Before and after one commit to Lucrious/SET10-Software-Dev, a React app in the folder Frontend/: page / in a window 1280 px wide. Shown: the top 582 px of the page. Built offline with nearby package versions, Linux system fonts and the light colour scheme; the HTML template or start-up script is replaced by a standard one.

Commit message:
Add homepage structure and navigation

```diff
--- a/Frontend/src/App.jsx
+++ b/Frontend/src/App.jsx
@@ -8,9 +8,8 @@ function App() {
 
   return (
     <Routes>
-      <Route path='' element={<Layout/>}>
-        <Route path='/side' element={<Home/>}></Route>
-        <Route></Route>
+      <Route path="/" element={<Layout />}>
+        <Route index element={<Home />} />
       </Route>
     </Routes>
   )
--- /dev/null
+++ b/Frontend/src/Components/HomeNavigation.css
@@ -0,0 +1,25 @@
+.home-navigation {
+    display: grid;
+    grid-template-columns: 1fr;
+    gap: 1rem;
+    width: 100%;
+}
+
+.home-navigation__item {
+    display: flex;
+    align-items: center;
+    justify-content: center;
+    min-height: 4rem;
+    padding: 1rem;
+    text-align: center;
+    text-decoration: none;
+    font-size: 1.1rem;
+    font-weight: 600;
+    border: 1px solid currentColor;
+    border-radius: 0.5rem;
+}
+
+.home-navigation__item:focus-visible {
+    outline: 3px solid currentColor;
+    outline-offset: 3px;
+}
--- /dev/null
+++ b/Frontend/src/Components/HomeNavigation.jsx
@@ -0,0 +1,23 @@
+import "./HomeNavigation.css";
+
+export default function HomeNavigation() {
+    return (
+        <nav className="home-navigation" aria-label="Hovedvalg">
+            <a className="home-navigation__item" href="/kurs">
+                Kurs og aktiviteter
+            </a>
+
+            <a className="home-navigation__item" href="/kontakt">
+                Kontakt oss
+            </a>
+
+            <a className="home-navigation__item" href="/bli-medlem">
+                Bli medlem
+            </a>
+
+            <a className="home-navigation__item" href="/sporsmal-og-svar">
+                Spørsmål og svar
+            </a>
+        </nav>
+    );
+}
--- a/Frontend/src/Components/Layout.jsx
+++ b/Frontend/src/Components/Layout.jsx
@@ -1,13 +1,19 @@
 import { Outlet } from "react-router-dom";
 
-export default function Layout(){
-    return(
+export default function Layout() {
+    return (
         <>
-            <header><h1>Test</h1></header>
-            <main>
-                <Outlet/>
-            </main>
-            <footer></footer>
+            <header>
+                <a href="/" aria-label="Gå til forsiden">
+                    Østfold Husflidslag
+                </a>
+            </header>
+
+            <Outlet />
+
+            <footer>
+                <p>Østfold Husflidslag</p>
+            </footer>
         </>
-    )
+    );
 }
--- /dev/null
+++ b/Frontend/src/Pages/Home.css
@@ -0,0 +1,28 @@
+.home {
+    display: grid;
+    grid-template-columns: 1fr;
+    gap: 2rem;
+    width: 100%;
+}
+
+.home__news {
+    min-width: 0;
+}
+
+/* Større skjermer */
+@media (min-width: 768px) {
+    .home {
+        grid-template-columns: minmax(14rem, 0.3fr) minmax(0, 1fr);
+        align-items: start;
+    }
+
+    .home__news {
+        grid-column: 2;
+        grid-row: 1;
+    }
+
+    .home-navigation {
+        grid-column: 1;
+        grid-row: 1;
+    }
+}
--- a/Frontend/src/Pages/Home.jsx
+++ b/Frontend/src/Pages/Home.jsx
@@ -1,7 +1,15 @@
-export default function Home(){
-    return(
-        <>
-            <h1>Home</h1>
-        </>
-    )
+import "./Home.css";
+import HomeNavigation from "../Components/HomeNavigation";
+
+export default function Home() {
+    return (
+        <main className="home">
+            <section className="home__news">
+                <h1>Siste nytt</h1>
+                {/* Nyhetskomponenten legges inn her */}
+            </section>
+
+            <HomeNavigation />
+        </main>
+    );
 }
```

☆ ☆ ☆ ☆ ☆

• **EXERCISE OBJECTIVE**:
Copy out every line of the material above that contains the string "Layout".

• **OUTPUT OF THE EXERCISE**:
-      <Route path='' element={<Layout/>}>
+      <Route path="/" element={<Layout />}>
--- a/Frontend/src/Components/Layout.jsx
+++ b/Frontend/src/Components/Layout.jsx
-export default function Layout(){
+export default function Layout() {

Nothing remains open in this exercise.